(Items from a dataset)
§
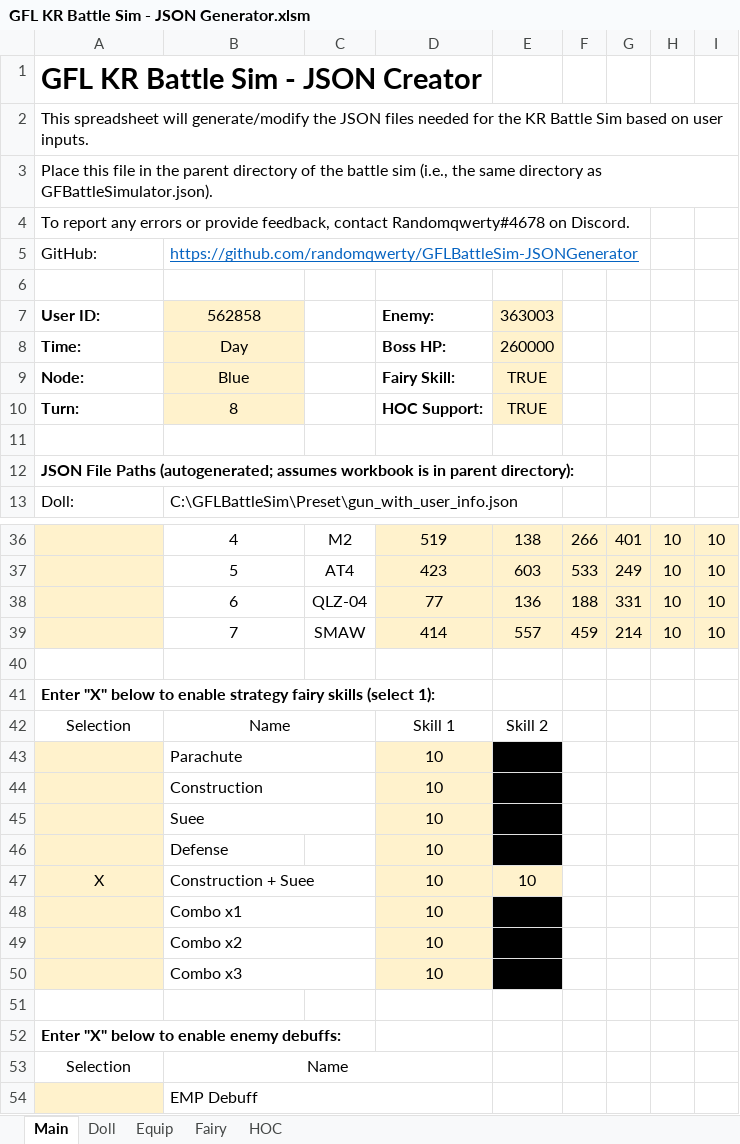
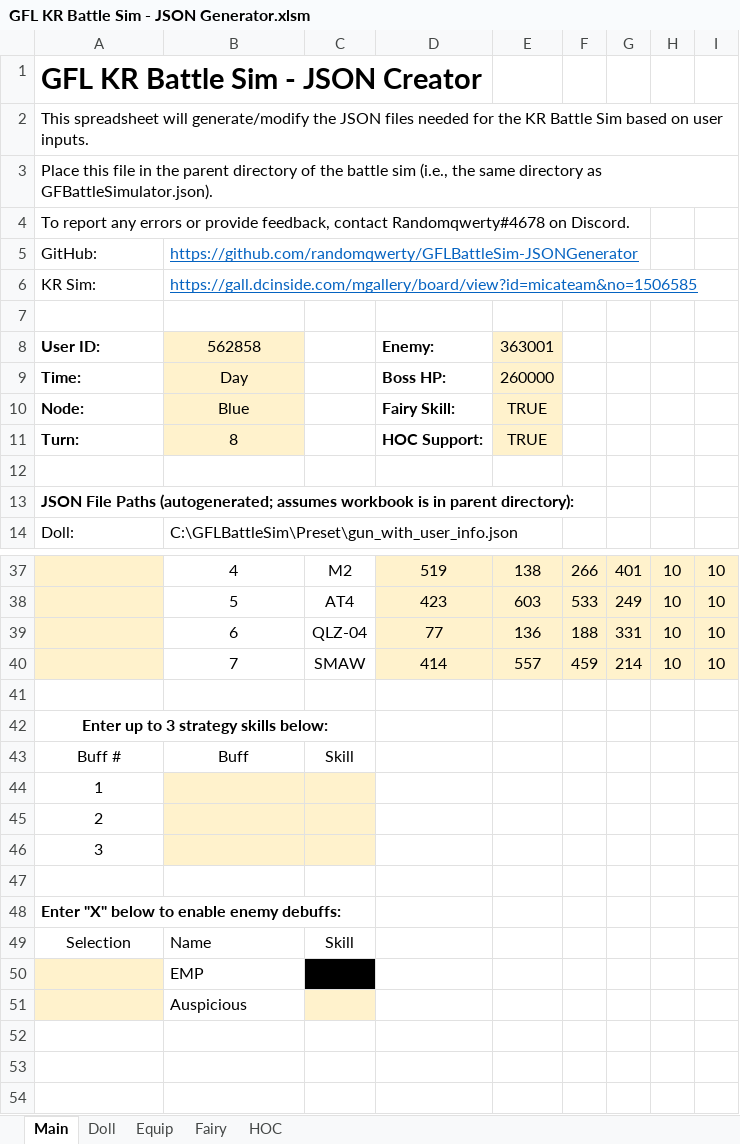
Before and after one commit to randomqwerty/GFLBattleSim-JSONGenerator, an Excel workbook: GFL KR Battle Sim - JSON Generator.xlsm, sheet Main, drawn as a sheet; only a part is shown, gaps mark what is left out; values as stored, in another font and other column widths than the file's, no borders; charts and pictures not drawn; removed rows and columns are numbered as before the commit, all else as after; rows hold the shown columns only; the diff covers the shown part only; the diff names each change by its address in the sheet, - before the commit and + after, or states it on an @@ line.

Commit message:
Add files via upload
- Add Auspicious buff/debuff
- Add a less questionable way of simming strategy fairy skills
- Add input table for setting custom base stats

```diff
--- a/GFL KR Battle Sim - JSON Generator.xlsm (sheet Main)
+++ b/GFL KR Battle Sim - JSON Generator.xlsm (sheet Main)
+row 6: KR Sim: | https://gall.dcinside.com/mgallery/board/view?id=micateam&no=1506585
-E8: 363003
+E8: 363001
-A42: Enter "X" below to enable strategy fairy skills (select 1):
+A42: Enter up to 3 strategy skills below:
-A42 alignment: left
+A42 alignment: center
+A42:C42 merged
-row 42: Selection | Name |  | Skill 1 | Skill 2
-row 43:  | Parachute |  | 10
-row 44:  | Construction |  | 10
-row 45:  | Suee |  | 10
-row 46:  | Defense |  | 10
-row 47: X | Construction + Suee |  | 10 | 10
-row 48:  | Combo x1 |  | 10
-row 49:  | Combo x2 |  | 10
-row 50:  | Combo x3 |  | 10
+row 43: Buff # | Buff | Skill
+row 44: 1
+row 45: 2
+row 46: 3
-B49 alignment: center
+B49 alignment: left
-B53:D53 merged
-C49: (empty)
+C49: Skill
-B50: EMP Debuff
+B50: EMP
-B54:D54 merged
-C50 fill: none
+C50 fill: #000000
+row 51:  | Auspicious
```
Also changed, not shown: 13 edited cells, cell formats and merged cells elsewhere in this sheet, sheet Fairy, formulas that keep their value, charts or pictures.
§
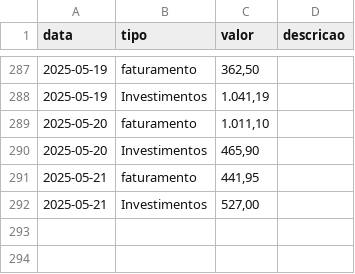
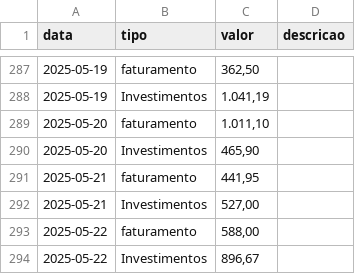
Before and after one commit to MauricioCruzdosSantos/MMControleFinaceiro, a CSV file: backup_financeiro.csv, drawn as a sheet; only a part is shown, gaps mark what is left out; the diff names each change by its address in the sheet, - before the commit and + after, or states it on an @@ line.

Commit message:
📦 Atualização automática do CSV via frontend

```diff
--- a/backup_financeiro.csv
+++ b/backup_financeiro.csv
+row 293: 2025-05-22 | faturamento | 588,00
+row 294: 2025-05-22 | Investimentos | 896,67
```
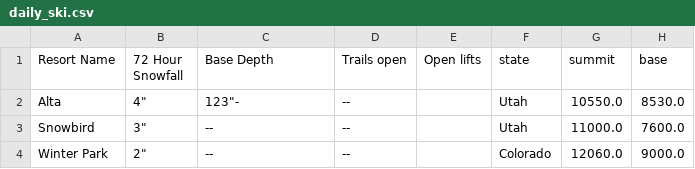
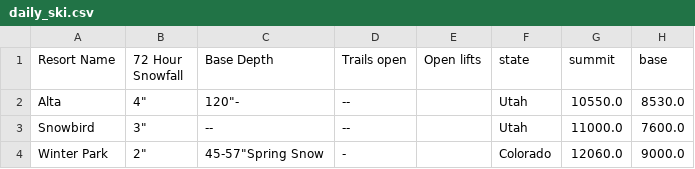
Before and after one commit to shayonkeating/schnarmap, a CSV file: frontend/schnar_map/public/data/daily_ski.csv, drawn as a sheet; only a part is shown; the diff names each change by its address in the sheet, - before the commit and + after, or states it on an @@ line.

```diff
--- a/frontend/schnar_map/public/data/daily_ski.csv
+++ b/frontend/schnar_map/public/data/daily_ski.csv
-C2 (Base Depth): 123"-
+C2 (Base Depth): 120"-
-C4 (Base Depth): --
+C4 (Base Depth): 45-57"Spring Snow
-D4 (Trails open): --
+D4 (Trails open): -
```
§
(To do) Scan the entries above for the string "left", and copy every line where it turns up.

(Answer box)
Before and after one commit to randomqwerty/GFLBattleSim-JSONGenerator, an Excel workbook: GFL KR Battle Sim - JSON Generator.xlsm, sheet Main, drawn as a sheet; only a part is shown, gaps mark what is left out; values as stored, in another font and other column widths than the file's, no borders; charts and pictures not drawn; removed rows and columns are numbered as before the commit, all else as after; rows hold the shown columns only; the diff covers the shown part only; the diff names each change by its address in the sheet, - before the commit and + after, or states it on an @@ line.
-A42 alignment: left
+B49 alignment: left
Before and after one commit to MauricioCruzdosSantos/MMControleFinaceiro, a CSV file: backup_financeiro.csv, drawn as a sheet; only a part is shown, gaps mark what is left out; the diff names each change by its address in the sheet, - before the commit and + after, or states it on an @@ line.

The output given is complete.